| THE TASK |
For each line of the data below that contains "extends", return that line.

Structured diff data
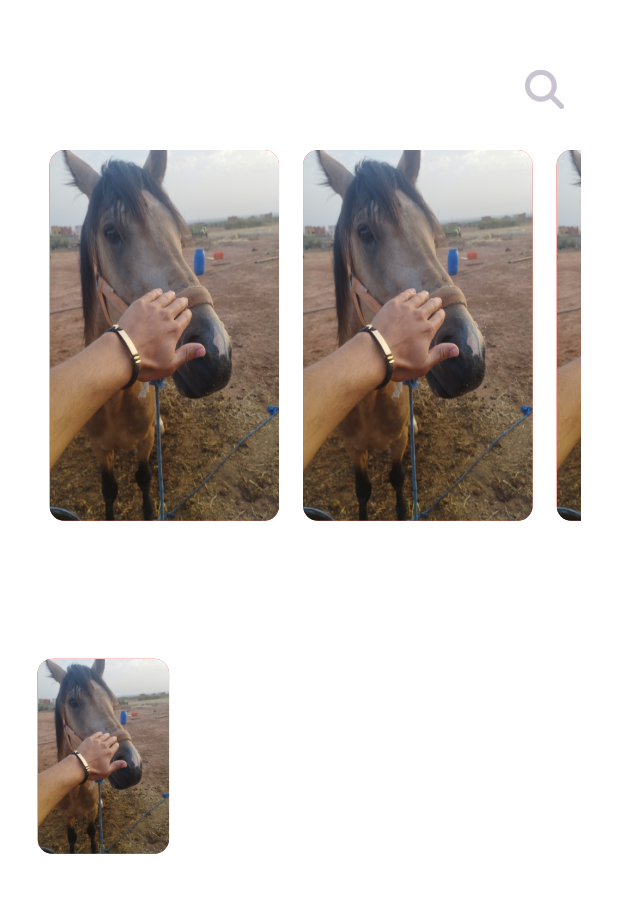
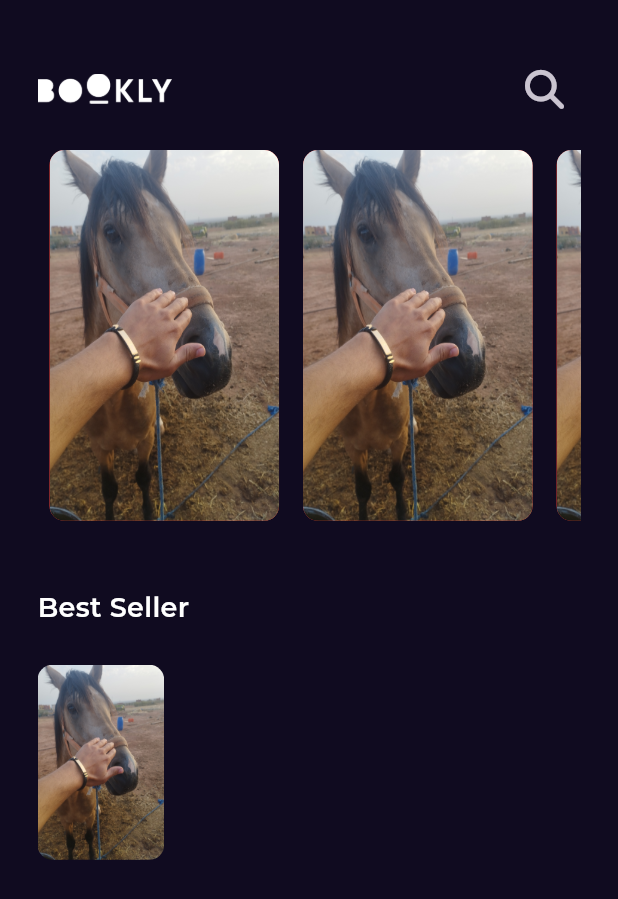
Before and after one commit to younesse-Malek/my_bookly, a Flutter app: the screen it shows after launch, after a tap on an icon or button, on a phone screen of 412 x 824 dp. Shown: the top 899 px of the screen. Run offline on Flutter 3.47's test engine with Material 3 defaults, Android fonts, the phone set to English and light mode, and no system bars; our stand-ins replace font_awesome_flutter, get, google_fonts.

Commit message:
cewate app stayels

```diff
--- a/lib/Core/Utils/Styles.dart
+++ b/lib/Core/Utils/Styles.dart
@@ -1,10 +1,25 @@
 import 'package:flutter/material.dart';
+import 'package:my_bookly/features/constanse.dart';
 
 abstract class Stayles {
-  static const titleMediem = TextStyle(
-    fontSize: 19,
+  static const textstyle20 = TextStyle(
+    fontSize: 20,
+    fontWeight: FontWeight.normal,
+    fontFamily: kGTSectraFine,
+  );
+   static const textstyle30 = TextStyle(
+    fontSize: 30,
+    fontWeight: FontWeight.normal,
+    fontFamily: kGTSectraFine,
+
+  ); static const textstyle14 = TextStyle(
+    fontSize: 14,
+    fontWeight: FontWeight.normal,
+  ); static const textstyle16 = TextStyle(
+    fontSize: 16,
+    fontWeight: FontWeight.w500,
+  ); static const textstyle18 = TextStyle(
+    fontSize: 18,
     fontWeight: FontWeight.w600,
-    color: Colors.white,
-    decoration: TextDecoration.none,
   );
 }
--- a/lib/features/Home/presentation/view/home_view.dart
+++ b/lib/features/Home/presentation/view/home_view.dart
@@ -6,6 +6,6 @@ class HomePage extends StatelessWidget {
 
   @override
   Widget build(BuildContext context) {
-    return const HomeViewBody();
+    return Scaffold(body: const HomeViewBody());
   }
 }
--- a/lib/features/Home/presentation/view/widget/home_view_body.dart
+++ b/lib/features/Home/presentation/view/widget/home_view_body.dart
@@ -1,5 +1,5 @@
 import 'package:flutter/material.dart';
-import 'package:my_bookly/Core/Utils/Styles.dart';
+import 'package:my_bookly/Core/Utils/styles.dart';
 import 'package:my_bookly/Core/Utils/assets.dart';
 import 'package:my_bookly/features/Home/presentation/view/widget/app_bar_home.dart';
 import 'package:my_bookly/features/Home/presentation/view/widget/featured_list_view.dart';
@@ -12,13 +12,16 @@ class HomeViewBody extends StatelessWidget {
     return Padding(
       padding: const EdgeInsets.symmetric(horizontal: 25),
 
-      child: const Column(
+      child: Column(
         crossAxisAlignment: CrossAxisAlignment.start,
         children: [
           CustoumAppBar(),
           FeaturedListView(),
           SizedBox(height: 45),
-          Text('Best Seller', style: Stayles.titleMediem),
+          Text(
+            'Best Seller',
+            style: Stayles.textstyle18,
+          ),
           SizedBox(height: 25),
           BestSellerListViewItem(),
         ],
@@ -37,10 +40,9 @@ class BestSellerListViewItem extends StatelessWidget {
         SizedBox(
           height: 130,
           child: AspectRatio(
-            aspectRatio: 2.7 / 4,
+            aspectRatio: 2.6 / 4,
             child: Container(
               decoration: BoxDecoration(
-                color: Colors.red,
                 borderRadius: BorderRadius.circular(10),
                 image: DecorationImage(
                   fit: BoxFit.fill,
--- a/lib/features/Splash/presentation/View/widget/splash_view_body.dart
+++ b/lib/features/Splash/presentation/View/widget/splash_view_body.dart
@@ -1,6 +1,5 @@
 import 'package:flutter/material.dart';
 import 'package:get/route_manager.dart';
-import 'package:get/utils.dart';
 import 'package:my_bookly/Core/Utils/assets.dart';
 import 'package:my_bookly/features/Home/presentation/view/home_view.dart';
 import 'package:my_bookly/features/Splash/presentation/View/widget/sliding_texxt.dart';
@@ -62,7 +61,7 @@ class _SplashviewbodyState extends State<Splashviewbody>
       Get.to(
         () => HomePage(),
         transition: Transition.fade,
-        duration: KTransitionDurition,
+        duration: kTransitionDurition,
       );
     });
   }
--- a/lib/features/constanse.dart
+++ b/lib/features/constanse.dart
@@ -1,7 +1,5 @@
-
-
-
 import 'package:flutter/material.dart';
 
 const kPraimaryColor = Color(0xff100B20);
-const KTransitionDurition=Duration(milliseconds: 250);
+const kTransitionDurition = Duration(milliseconds: 250);
+const kGTSectraFine = 'GTSectraFine';
--- a/lib/main.dart
+++ b/lib/main.dart
@@ -19,7 +19,12 @@ class BooklyApp extends StatelessWidget {
       theme: ThemeData(
         brightness: Brightness.dark,
         scaffoldBackgroundColor: kPraimaryColor,
-        textTheme: GoogleFonts.montserratTextTheme(ThemeData.dark().textTheme),
+        textTheme: GoogleFonts.montserratTextTheme(
+          ThemeData.dark().textTheme.apply(
+            bodyColor: Colors.white,
+            displayColor: Colors.white,
+          ),
+        ),
       ),
       home: Splashview(),
     );
```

| FINAL ANSWER |
@@ -6,6 +6,6 @@ class HomePage extends StatelessWidget {
@@ -12,13 +12,16 @@ class HomeViewBody extends StatelessWidget {
@@ -37,10 +40,9 @@ class BestSellerListViewItem extends StatelessWidget {
@@ -62,7 +61,7 @@ class _SplashviewbodyState extends State<Splashviewbody>
@@ -19,7 +19,12 @@ class BooklyApp extends StatelessWidget {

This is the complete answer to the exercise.